Internationalization, or I18n for short, is a concept that refers to the process of designing and implementing a software application in such a way that it can be easily adapted for various languages and regions without the need for re-engineering. In this blog post, we'll take a look at how I18n works in Ruby on Rails, a popular web application framework.

Before we dive in, let's break down the term "I18n." It's actually an abbreviation for "internationalization," with the number 18 representing the number of letters between the first "I" and the last "n." This abbreviation helps save space and avoids potential spelling errors.

Now that we know what I18n is, let's explore why it's important for your Ruby on Rails application.

Why I18n Matters

In today's globalized world, it's more important than ever for software applications to cater to users from different countries and cultures. This means that your application should be able to:

  1. Display content in different languages
  2. Format numbers, dates, and times according to local conventions
  3. Handle input from users in various languages

By implementing I18n in your Rails application, you make it more accessible and user-friendly for people from diverse backgrounds.

Getting Started with I18n in Ruby on Rails

Rails has built-in support for I18n, making it easy to internationalize your application. Let's go over the basics of how Rails handles internationalization.


In Rails, a locale is a set of key-value pairs that define translations and formatting rules for a specific language or region. You can think of a locale as a dictionary that helps Rails translate your application's content into different languages.

Locale files are stored in the config/locales directory of your Rails application. By default, Rails generates a locale file for English called en.yml.

Here's a simple example of a locale file for English:

  hello: "Hello, world!"

And the equivalent file for Spanish:

  hello: "¡Hola, mundo!"

In these examples, the top-level key (en or es) represents the language code, and the nested keys (e.g., hello) represent the translation keys.

Setting the Locale

To set the locale for your Rails application, you can use the I18n.locale method. By default, the locale is set to :en (English).

I18n.locale = :es  # Set the locale to Spanish

You can also configure your application to use a specific locale by default. To do this, add the following line to your config/application.rb file:

config.i18n.default_locale = :es  # Set the default locale to Spanish

Translating Text

Now that we have our locale files set up, we can use the t (or translate) helper method to display translated text in our views.

Let's say we have the following translation keys in our en.yml and es.yml files:

# en.yml
  welcome_message: "Welcome to our website!"

# es.yml
  welcome_message: "¡Bienvenido a nuestro sitio web!"

We can use the t helper method in our view like this:

<!-- app/views/home/index.html.erb -->
<h1><%= t('welcome_message') %></h1>

When the user's locale is set to English, they will see "Welcome to our website!" If their locale is set to Spanish, they will see "¡Bienvenido a nuestro sitio web!"

Localizing Dates, Numbers, and Currencies

In addition to translating text, Rails also provides helper methods for formatting dates, numbers, and currencies according to the user's locale.

For example, let's say you want to display today's date in your view. You can use the l (or localize) helper method like this:

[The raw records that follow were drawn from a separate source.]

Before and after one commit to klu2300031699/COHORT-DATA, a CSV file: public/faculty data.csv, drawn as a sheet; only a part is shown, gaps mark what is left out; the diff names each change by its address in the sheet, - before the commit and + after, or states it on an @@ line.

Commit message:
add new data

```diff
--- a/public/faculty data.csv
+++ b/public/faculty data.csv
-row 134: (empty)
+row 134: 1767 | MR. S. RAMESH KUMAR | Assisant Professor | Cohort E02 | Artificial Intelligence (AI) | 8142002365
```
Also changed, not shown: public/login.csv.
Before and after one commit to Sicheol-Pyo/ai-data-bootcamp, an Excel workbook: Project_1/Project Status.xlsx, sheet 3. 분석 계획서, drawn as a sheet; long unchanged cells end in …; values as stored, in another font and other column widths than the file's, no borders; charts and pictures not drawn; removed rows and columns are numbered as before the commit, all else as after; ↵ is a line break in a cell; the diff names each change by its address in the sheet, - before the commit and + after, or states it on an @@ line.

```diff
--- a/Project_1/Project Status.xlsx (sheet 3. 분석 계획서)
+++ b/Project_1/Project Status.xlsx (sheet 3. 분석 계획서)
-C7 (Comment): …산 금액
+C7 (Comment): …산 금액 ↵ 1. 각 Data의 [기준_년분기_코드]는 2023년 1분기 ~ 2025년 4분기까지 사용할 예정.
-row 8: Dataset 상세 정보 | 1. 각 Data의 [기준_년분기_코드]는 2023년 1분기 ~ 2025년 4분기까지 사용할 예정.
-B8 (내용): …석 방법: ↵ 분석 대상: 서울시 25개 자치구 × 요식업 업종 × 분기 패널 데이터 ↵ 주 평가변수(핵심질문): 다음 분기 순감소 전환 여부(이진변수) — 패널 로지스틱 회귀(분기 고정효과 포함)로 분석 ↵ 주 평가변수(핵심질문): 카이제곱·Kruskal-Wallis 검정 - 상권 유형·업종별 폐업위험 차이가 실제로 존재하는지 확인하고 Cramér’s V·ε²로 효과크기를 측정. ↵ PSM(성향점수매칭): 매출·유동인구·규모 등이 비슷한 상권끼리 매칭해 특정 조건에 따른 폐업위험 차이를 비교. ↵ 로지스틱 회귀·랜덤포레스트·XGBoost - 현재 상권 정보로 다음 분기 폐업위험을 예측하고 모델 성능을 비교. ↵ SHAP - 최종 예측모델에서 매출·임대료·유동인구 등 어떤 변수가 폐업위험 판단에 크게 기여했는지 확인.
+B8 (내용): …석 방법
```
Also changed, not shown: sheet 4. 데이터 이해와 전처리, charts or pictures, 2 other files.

<!-- app/views/home/index.html.erb -->
<p><%= l( %></p>

This will display today's date formatted according to the user's locale. If the locale is set to English, they might see something like "February 14, 2023." If the locale is set to Spanish, they might see "14 de febrero de 2023."

Similarly, you can use the number_to_currency helper method to format currency values according to the user's locale:

<!-- app/views/products/show.html.erb -->
<p><%= number_to_currency(@product.price) %></p>

This will display the product's price formatted as a currency value, with the appropriate currency symbol and decimal separator for the user's locale.

Handling User Input

To handle user input in different languages, you may need to adjust your application's input handling and validation logic.

For example, if your application allows users to enter dates, you should ensure that the input is parsed correctly according to the user's locale. You can use the Date.strptime method with the appropriate format string for the user's locale:

# Parse a date string according to the user's locale
date = Date.strptime(params[:date], I18n.t('date.formats.default'))

Similarly, if your application accepts user input in languages with different character sets (e.g., Japanese or Arabic), you may need to update your database and text processing logic to handle these characters correctly.


When translating text that includes a count or quantity, you may need to handle pluralization rules for different languages.

Rails provides a flexible way to define pluralization rules in your locale files. You can use the pluralize helper method in your views, along with translation keys that include a count variable.

For example, let's say you want to display the number of comments on a blog post in your view. You can define the following translation keys in your en.yml and es.yml files:

# en.yml
    one: "1 comment"
    other: "%{count} comments"

# es.yml
    one: "1 comentario"
    other: "%{count} comentarios"

Then, you can use the pluralize helper method in your view like this:

<!-- app/views/posts/show.html.erb -->
<p><%= pluralize(@post.comments.count, t('comments')) %></p>

This will display the correct pluralization of the word "comment" based on the user's locale and the number of comments on the post.


Implementing I18n in your Ruby on Rails application is a crucial step towards making it accessible and user-friendly for a global audience. By using the built-in I18n support in Rails, you can easily translate your application's content, format dates, numbers, and currencies according to local conventions, and handle user input in different languages.

As you continue to develop your Rails application, keep in mind the importance of internationalization and the tools and techniques we covered in this blog post. Happy coding!